Unfortunately, the “American Data Privacy and Protection Act” contains significant defects unrelated to much-needed privacy protections for consumers or businesses.
Instead of simply safeguarding the personal information of ordinary Americans and simplifying legal obligations for companies, the bill would uncork a torrent of counterproductive lawsuits that would damage job creators and enrich trial lawyers.
There’s no question America needs a federal data privacy law. Due to the lack of a uniform federal standard, data privacy is governed by a patchwork of state laws and regulations. Consequently, American firms may needlessly spend up to $1 trillion over the next decade trying to navigate that legal maze and comply with the varying statutes — with $200 billion of that burden falling on small businesses.

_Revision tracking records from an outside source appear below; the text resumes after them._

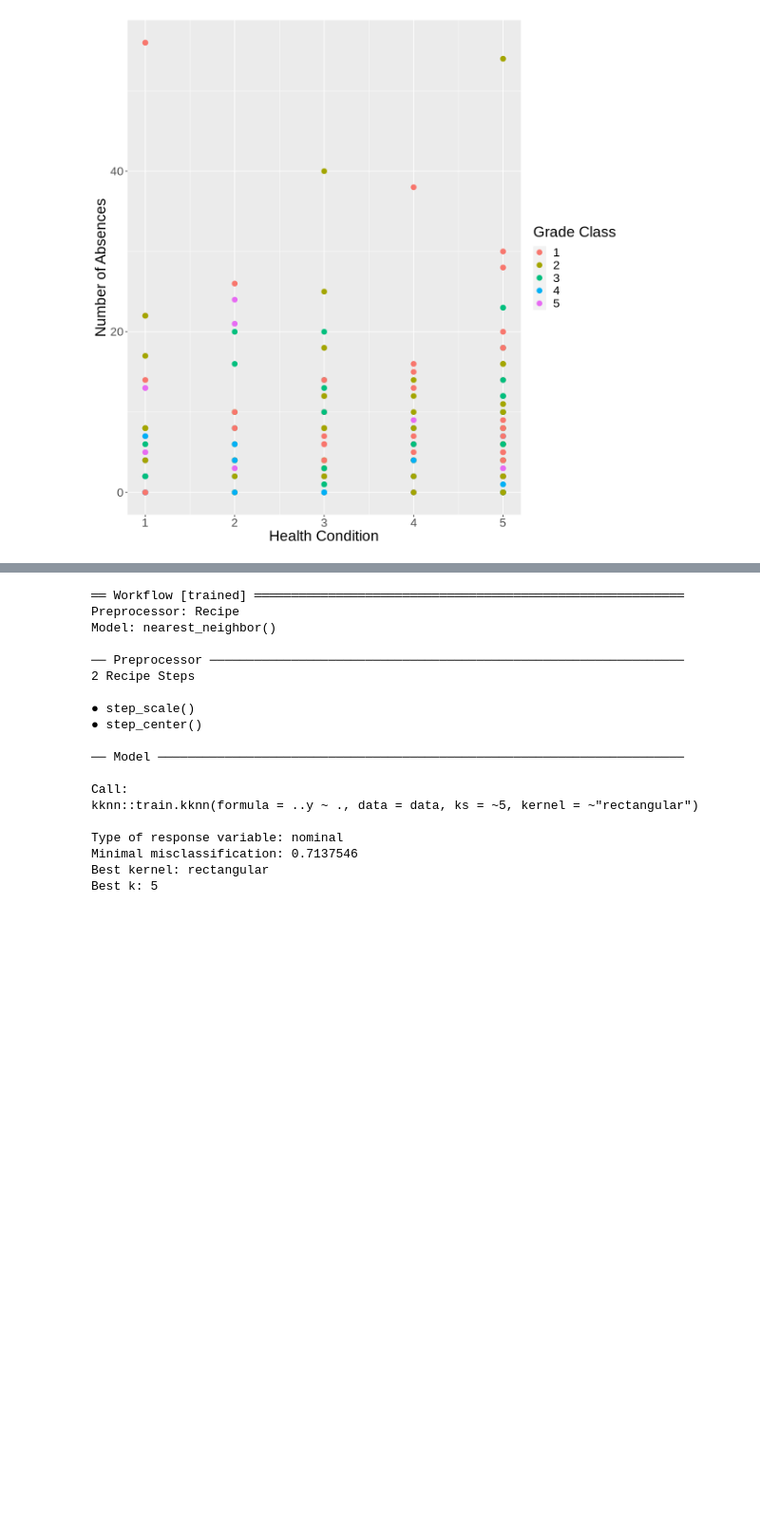
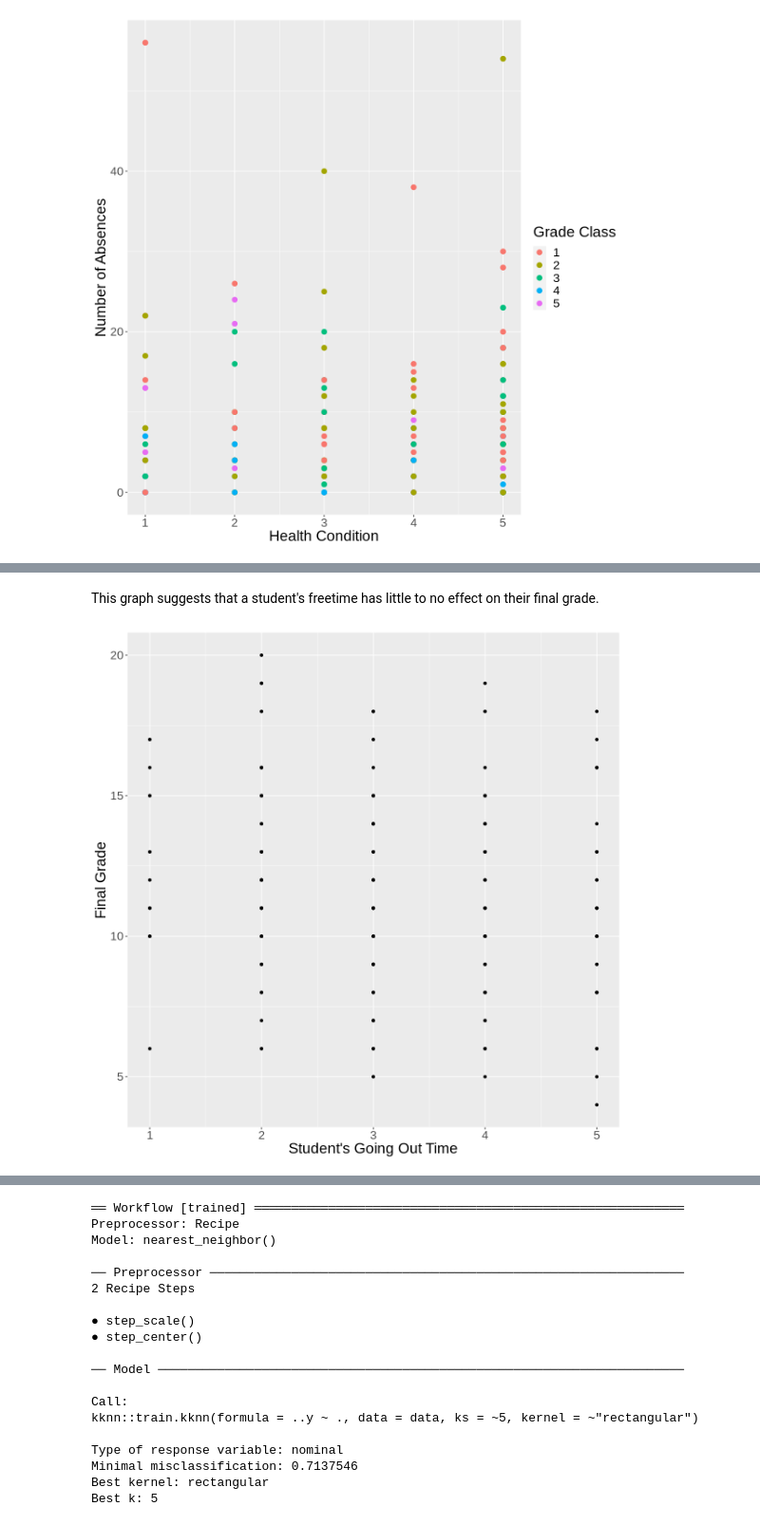
Before and after one commit to FelixNg21/DSCI100-project, a Jupyter notebook: Classification wrok.ipynb, the cells around one changed output, grey strips where cells are left out. Shown at 95% size. Cells and saved outputs as stored; diff of their text form; code cells hidden in the pictures; blank space fills up the shorter version.

```diff
--- a/Classification wrok.ipynb
+++ b/Classification wrok.ipynb
@@ -232,0 +248,10 @@ student_plot2
+# %% [markdown]
+This graph suggests that a student's freetime has little to no effect on their final grade.
+# %%
+student_plot6 <- ggplot(student_train, aes(x = goout, y = G3)) +
+    geom_point() +
+    labs(x = "Student's Going Out Time" , y = "Final Grade") +
+    theme(text = element_text(size = 20))
+student_plot6
+# %% [output]
+[figure, added]
```
Also changed, not shown: parts of 17 cells of this notebook.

A single, streamlined federal law would help reassure consumers that their data remains secure, regardless of where they live or where a company is located.
The legislation under consideration, however, contains two massive flaws that would unleash endless class-action litigation over minor or technical violations, allowing lawyers to reap millions while class members receive just a few dollars or, in many cases, nothing at all.
First, the proposed legislation includes a ban on class-action waivers in arbitration agreements, which could prohibit companies and consumers from having their disputes resolved on an individual basis. Arbitration offers a more efficient alternative to court litigation, relying on independent third parties to mediate conflicts. Essentially, the parties in dispute take their issues to a neutral party, present their respective arguments, and agree to abide by whatever the arbitrator decides.
Although trial lawyers are understandably loath to admit it, arbitration is generally better for consumers than traditional court litigation. It is typically cheaper, quicker, and less complicated than formal lawsuits. Consumers prevail 41% of the time in arbitration, versus 29% in court. Additionally, awards in cases decided by arbitration actually exceed courtroom awards — $80,000 versus $71,000, respectively. Arbitration cases are also resolved 27% more quickly on average, and there’s often no need to involve — and thus pay — a lawyer.
However, those benefits present big problems from trial lawyers’ perspective. They prefer huge, class-action lawsuits that, according to a 2015 study by the Consumer Financial Protection Bureau, net consumers an average of $32 while lawyers earn close to $1 million.
The bill’s second massive flaw would create a “private right of action,” which allows individuals to sue to enforce the law no matter how trivial the violation. When numerous individuals can file the same complaint, plaintiffs’ lawyers try to lump them all together in one big lawsuit against a business — even if most of the people in the class are unaware they’re part of a lawsuit. It’s perfectly clear how that benefits lawyers. But it’s uncertain how it would advance consumer privacy and data protection.
Data security and privacy remain serious, complex issues, and Congress should absolutely pursue a uniform national policy. People who steal our data, and businesses that fail to adequately protect it, must be held accountable.
As currently drafted, however, the American Data Privacy and Protection Act contains unacceptable provisions that would enable rich trial lawyers to get even richer while delivering scant benefits to ordinary Americans whose interests they claim to represent.
Timothy H. Lee is senior vice president of legal and public affairs at the Center for Individual Freedom. This piece was originally published by Inside Sources.